• _Task to complete_
Below are entries; count the lines among them that contain the word "sentences", and give only the count.

────────

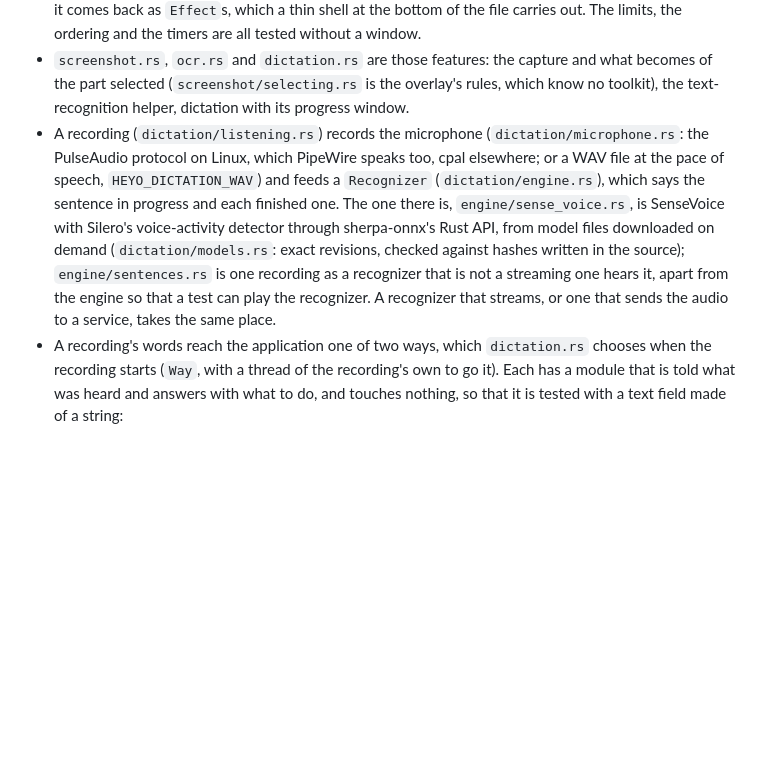
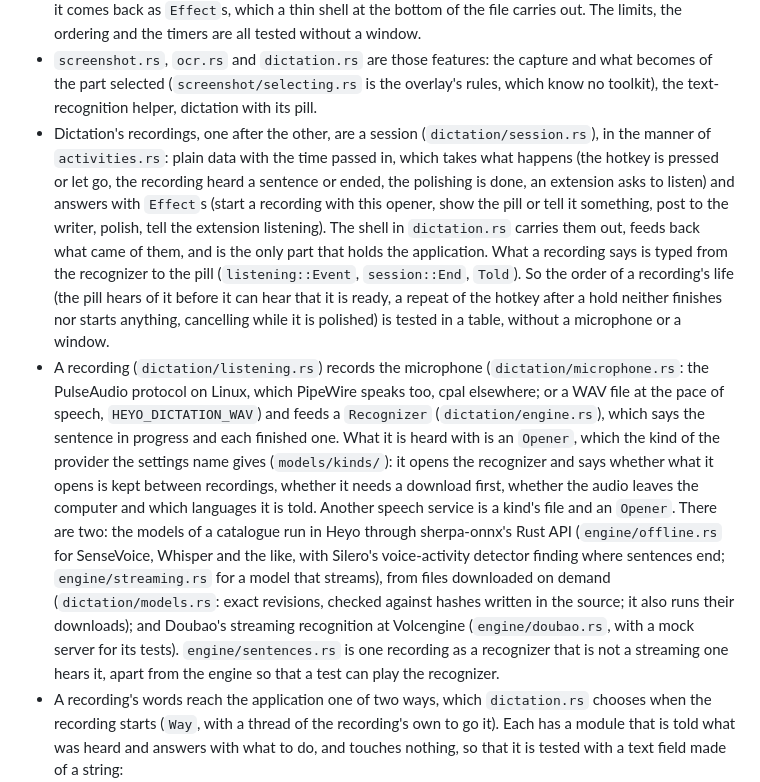
Before and after one commit to hdonix/heyo, a Markdown page: docs/architecture.md, the part around the change. GitHub-like rendering; blank space fills up the shorter version.

Commit message:
docs: describe dictation's session, openers and recognizers as they are
The architecture still said SenseVoice was the only recognizer.

Co-Authored-By: Claude Opus 5.5 <noreply@anthropic.com>

```diff
--- a/docs/architecture.md
+++ b/docs/architecture.md
@@ -311,19 +311,41 @@ and keeps the list of applications current. The rest, by what it is for:
 - `screenshot.rs`, `ocr.rs` and `dictation.rs` are those features: the
   capture and what becomes of the part selected (`screenshot/selecting.rs`
   is the overlay's rules, which know no toolkit), the text-recognition
-  helper, dictation with its progress window.
+  helper, dictation with its pill.
+- Dictation's recordings, one after the other, are a session
+  (`dictation/session.rs`), in the manner of `activities.rs`: plain data
+  with the time passed in, which takes what happens (the hotkey is pressed
+  or let go, the recording heard a sentence or ended, the polishing is
+  done, an extension asks to listen) and answers with `Effect`s (start a
+  recording with this opener, show the pill or tell it something, post to
+  the writer, polish, tell the extension listening). The shell in
+  `dictation.rs` carries them out, feeds back what came of them, and is
+  the only part that holds the application. What a recording says is typed
+  from the recognizer to the pill (`listening::Event`, `session::End`,
+  `Told`). So the order of a recording's life (the pill hears of it before
+  it can hear that it is ready, a repeat of the hotkey after a hold
+  neither finishes nor starts anything, cancelling while it is polished)
+  is tested in a table, without a microphone or a window.
 - A recording (`dictation/listening.rs`) records the microphone
   (`dictation/microphone.rs`: the PulseAudio protocol on Linux, which
   PipeWire speaks too, cpal elsewhere; or a WAV file at the pace of speech,
   `HEYO_DICTATION_WAV`) and feeds a `Recognizer` (`dictation/engine.rs`),
-  which says the sentence in progress and each finished one. The one there
-  is, `engine/sense_voice.rs`, is SenseVoice with Silero's voice-activity
-  detector through sherpa-onnx's Rust API, from model files downloaded on
-  demand (`dictation/models.rs`: exact revisions, checked against hashes
-  written in the source); `engine/sentences.rs` is one recording as a
+  which says the sentence in progress and each finished one. What it is
+  heard with is an `Opener`, which the kind of the provider the settings
+  name gives (`models/kinds/`): it opens the recognizer and says whether
+  what it opens is kept between recordings, whether it needs a download
+  first, whether the audio leaves the computer and which languages it is
+  told. Another speech service is a kind's file and an `Opener`. There
+  are two: the models of a catalogue run in Heyo through sherpa-onnx's
+  Rust API (`engine/offline.rs` for SenseVoice, Whisper and the like, with
+  Silero's voice-activity detector finding where sentences end;
+  `engine/streaming.rs` for a model that streams), from files downloaded
+  on demand (`dictation/models.rs`: exact revisions, checked against
+  hashes written in the source; it also runs their downloads); and
+  Doubao's streaming recognition at Volcengine (`engine/doubao.rs`, with a
+  mock server for its tests). `engine/sentences.rs` is one recording as a
   recognizer that is not a streaming one hears it, apart from the engine
-  so that a test can play the recognizer. A recognizer that streams, or
-  one that sends the audio to a service, takes the same place.
+  so that a test can play the recognizer.
 - A recording's words reach the application one of two ways, which
   `dictation.rs` chooses when the recording starts (`Way`, with a thread
   of the recording's own to go it). Each has a module that is told what
```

────────

• _Exercise solution_
3